George Kaufman is the John Smith Professor of Finance and Economics at Loyola University Chicago. He has published widely in leading academic journals and authored and edited numerous books. He is past president of several Finance Associations and served on the board of directors of the American Finance Association.
Anastasios G. Malliaris is the Walter F. Mullady Sr. Professor of Economics and Finance at Loyola University Chicago. He is a recognized expert and has published widely in both professional journals and books in the areas of quantitative analysis in economics and the economics of asset price bubbles.
1. For more details see IMF (2003) “When Bubbles Burst,” World Economic and Financial Surveys, International Monetary Fund: Washington, DC.
2. Importantly, the time period analyzed is generally considered to be a relatively stable period. The adverse effects are thought to be significantly worse in select periods of bursting bubbles; e.g., in the U.S. in the 1930s or the Great Recession of 2007-2009.
3. A bust is defined as a peak to trough price change that is in the most negative quartile of price decreases in the sample. For equity markets this required at least a 37% correction from peak to trough.
4. Given our definition of a bust, house (equity) prices had to decline a minimum of 14% (37%) over the sample periods.
5. A boom or bubble is defined as a trough to peak price change that is in the top quartile of price increases.
6. This is likely an implicit, instead of an explicit calculation. However, a decision would have to be made regarding whether policy should deviate from ‘typical policy.’
7. Interestingly, at the Jackson Hole Conference in 2007 Martin Feldstein discussed the possibility of significantly reducing the Fed-Funds rate (by 100 basis points) to offset the “potential” for a recession and adverse impact of turmoil in credit markets. This is a classic example of an ex ante, “risk-based” policy approach to managing financial instability.

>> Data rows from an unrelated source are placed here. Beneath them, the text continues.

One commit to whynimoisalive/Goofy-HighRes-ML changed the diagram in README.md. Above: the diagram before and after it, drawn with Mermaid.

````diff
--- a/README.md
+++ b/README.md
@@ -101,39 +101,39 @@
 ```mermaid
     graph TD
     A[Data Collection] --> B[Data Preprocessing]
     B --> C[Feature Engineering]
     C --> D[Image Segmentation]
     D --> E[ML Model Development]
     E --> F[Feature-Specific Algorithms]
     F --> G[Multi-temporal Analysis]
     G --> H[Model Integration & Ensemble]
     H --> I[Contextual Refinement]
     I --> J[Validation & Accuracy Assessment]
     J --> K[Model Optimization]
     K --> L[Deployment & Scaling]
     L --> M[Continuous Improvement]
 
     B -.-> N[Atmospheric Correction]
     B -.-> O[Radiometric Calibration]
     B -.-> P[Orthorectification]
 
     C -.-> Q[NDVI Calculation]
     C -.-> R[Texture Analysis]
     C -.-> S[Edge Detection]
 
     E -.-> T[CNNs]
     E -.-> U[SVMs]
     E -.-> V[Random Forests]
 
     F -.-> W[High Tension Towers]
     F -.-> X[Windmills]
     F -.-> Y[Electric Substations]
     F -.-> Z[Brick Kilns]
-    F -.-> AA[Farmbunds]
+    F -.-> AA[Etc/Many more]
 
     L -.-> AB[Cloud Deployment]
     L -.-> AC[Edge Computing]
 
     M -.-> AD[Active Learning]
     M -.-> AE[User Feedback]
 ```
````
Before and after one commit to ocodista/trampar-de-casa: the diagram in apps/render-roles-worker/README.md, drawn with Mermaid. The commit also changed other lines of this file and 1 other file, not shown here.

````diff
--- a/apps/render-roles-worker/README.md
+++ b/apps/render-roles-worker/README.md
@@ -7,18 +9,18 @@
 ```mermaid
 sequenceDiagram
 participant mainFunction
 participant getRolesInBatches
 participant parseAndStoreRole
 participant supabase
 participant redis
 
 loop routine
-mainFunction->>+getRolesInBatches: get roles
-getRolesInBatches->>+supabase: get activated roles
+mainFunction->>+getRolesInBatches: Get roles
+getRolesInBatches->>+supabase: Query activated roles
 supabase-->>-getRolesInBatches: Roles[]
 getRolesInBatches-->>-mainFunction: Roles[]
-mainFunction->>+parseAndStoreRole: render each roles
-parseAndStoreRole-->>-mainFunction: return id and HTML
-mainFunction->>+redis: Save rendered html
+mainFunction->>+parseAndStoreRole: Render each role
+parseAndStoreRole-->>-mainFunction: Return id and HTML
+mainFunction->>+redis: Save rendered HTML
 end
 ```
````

8. Greenspan, A. (1996), “The Challenge of Central Banking in a Democratic Society.” Remarks delivered at the Annual Dinner and Francis Boyer Lecture of the American Enterprise Institute for Public Policy Research, Washington, D.C., December 5.